Passed unanimously by the County Council last year, the law curtails certain bargaining rights that the Fraternal Order of Police Lodge 35 has held for decades. The law permits the union to bargain on traditional rights, such as wages and vacation time, but not on other aspects of a police officer’s job, such as something as seemingly small as checking e-mail.
County officials said the additional rights hamstrung police officials. Union officials say the rights protect police officers from arbitrary and potentially harmful decisions by management. Using a petition with nearly 35,000 signatures, the union successfully put the law to a referendum. Now, county officials are urging residents on their Web site to uphold the law.
At a news conference in a Gaithersburg hotel Wednesday, leaders from several FOP branches across Maryland, as well as Montgomery’s government workers union, the District’s teachers union, the private service workers union UNITE HERE and others decried the County Council and County Executive Isiah Leggett (D) for supporting the law.
“An injury to the FOP is an injury to organized labor, and we will not tolerate it,” said Joslyn Williams, president of the Metropolitan Washington Council, AFL-CIO, whose remarks prompted to a standing ovation by union members.
In response, county spokesman Patrick Lacefield said that unions often support each other, adding, “I’m surprised there weren’t more.” He said that some police union members have reached out to county officials to support the law, but he declined to give names of these members and to set up interviews with them.
In recent weeks, the vast majority of Democratic and Republican precinct officials have indicated their support for the law. But several elected officials attended Wednesday’s press conference to express their dissent.
“My fear is that this is just the start,” said Del. Charles E. Barkley (D-Montgomery) at the press conference. “I think that this is the start, that this is going to lead to getting rid of some collective bargaining rights that [other unions] may have.”
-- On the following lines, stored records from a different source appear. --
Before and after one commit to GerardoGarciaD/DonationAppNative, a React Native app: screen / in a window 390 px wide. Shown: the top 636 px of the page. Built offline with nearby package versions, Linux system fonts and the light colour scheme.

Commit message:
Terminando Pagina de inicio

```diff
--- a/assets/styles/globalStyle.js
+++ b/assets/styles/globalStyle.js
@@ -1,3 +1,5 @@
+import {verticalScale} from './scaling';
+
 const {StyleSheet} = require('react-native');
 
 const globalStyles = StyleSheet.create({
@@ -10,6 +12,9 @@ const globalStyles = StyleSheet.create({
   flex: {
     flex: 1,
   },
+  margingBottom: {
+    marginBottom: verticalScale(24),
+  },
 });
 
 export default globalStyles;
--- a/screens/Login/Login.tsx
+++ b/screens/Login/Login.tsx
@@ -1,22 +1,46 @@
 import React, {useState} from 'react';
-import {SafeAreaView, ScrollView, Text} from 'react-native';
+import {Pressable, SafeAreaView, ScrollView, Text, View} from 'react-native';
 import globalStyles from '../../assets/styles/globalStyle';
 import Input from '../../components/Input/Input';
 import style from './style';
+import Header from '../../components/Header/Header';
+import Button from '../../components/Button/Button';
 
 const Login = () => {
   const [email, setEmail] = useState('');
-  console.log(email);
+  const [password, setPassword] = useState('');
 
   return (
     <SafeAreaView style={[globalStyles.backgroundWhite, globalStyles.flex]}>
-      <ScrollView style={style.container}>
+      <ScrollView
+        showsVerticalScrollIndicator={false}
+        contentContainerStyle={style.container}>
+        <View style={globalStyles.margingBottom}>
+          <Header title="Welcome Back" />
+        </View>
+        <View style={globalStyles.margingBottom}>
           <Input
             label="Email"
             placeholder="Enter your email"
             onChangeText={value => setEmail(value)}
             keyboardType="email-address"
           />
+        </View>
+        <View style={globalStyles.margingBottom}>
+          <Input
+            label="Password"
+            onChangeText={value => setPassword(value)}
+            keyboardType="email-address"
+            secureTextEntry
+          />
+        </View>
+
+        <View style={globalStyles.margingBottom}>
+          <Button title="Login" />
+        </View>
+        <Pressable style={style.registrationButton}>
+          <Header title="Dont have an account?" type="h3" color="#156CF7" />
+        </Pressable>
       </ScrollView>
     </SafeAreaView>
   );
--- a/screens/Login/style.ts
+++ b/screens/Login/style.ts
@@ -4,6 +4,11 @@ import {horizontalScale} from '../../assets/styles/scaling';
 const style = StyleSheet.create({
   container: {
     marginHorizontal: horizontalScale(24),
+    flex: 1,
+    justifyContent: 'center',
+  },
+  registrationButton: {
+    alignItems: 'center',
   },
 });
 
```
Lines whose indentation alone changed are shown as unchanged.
County officials have said they are friendly to labor and respect collective bargaining rights. Lacefield added that that he’s not concerned by the opposition. “It’s a free country,” he said.